      Reply
    • Simple solution:
      Set emergency brake in towed vehicle, start engine and turn steering wheel fully to the right or left as required to release tension. Works for me every time!

      Reply
  5. Great information, thank you! My local hitch and welding shop recommended the Hercules to me as opposed to the Ready Brute Elite. I’m a Class C towing a Wrangler. The Hercules seems to be the same but it’s rated up to 12,000 lbs. Has the same braking system. It’s 12lbs heavier but approx. $100 less??? Any experience with this and why they chose it? They said it’s more commonly used now.

    Reply
  6. Thanks for your straightforward review…I’m purchasing a new Buick Envision to flat tow behind my Phaeton 40QBH and wanted a tough tow bar with a simple mechanical supplemental braking system. I put the bar in my Amazon shopping cart, using your provided link to order as soon as we get to our winter destination in a couple weeks.

    Reply
    • Thank you Bill! The ReadyBrute was problem free and we would get another. Unfortunately we only get credit if you complete the purchase within 24 hrs of putting the item in your basket so if you’re able to re-add it once you’re ready to buy, great! Otherwise we’re just happy you’re getting a great tow bar! Thank again!

      Reply
  7. Joe, bought it through your affiliate link so look for that big commission check! Also bought your same bumper. Question: what clevis do i buy? link? Thanks!
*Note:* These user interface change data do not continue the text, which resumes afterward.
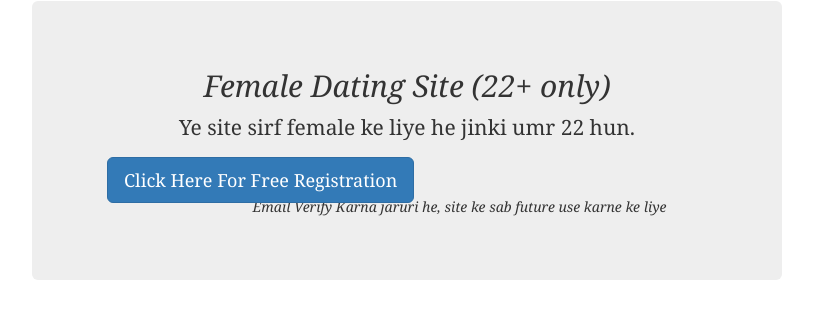
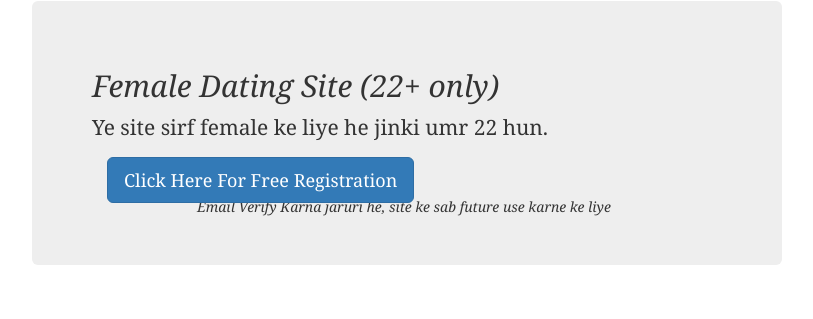
Before and after one commit to enyusu/enyusu.github.com, a Jekyll site: the page built from _posts/2015-02-02-msg.md, in a window 1280 px wide. Shown: the top 319 px of the page, without its empty margins (233-1046 px from the left). Built offline with Jekyll 4.4.1, drawn with Linux system fonts in a browser that asks for light colours; nearby versions of some CDN libraries.

Commit message:
Update 2015-02-02-msg.md

```diff
--- a/_posts/2015-02-02-msg.md
+++ b/_posts/2015-02-02-msg.md
@@ -7,18 +7,16 @@ redirect_from:
 permalink: dating-india-lp/
 ---
 
-<center>
-    <div class="jumbotron">
-      <h2>Female Dating Site (22+ only)</h2>
-     <p> Ye site sirf female ke liye he jinki umr 22 hun. <br/>
+<div class="jumbotron">
+<h2>Female Dating Site (22+ only)</h2>
+<p> Ye site sirf female ke liye he jinki umr 22 hun.<br/></p>
 
 <section class="main col col-lg-2 visible-xs">
 <a class="btn btn-primary btn-lg" href="http://nbeatrk.com/mt/y224x2c484s233t224q2u234/" role="button" rel="nofollow"> Click Here For Free Registration </a><br/></section>
 
-<center><section class="main col col-lg-2 visible-lg">
-<a class="btn btn-primary btn-lg" href="http://cldlr.com/?a=29307&c=90125&s1=" role="button" rel="nofollow"> Click Here For Free Registration</a><br/></section></center>
+<section class="main col col-lg-2 visible-lg">
+<a class="btn btn-primary btn-lg" href="http://cldlr.com/?a=29307&c=90125&s1=" role="button" rel="nofollow"> Click Here For Free Registration</a><br/></section>
 
 <br/><br/><i>Email Verify Karna jaruri he, site ke sab future use karne ke liye</i>
-</p>
+
 </div>
- </center>
```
    Reply
  8. This post was very helpful, and got a nice extra bump in knowledge about the zerk fittings and their whereabouts… including the F53 chassis (Have a Bounder)!

    Reply
  9. Great review, I have the same tow setup and have used it for three years with no problems although you have to have it lined up perfectly or one side may not lock out…at least that has been our experience. Don’t forget to grease the zerk fittings ever so often.

    Reply
    • We haven’t had that issue with ours. We can be pretty off center and still get it to work. We will pull the E brake if we’re in a downward incline or that. You can try it in your case if you’re off center too.

      Where are the fittings? We haven’t seen any on ours.

      Reply

Leave a Comment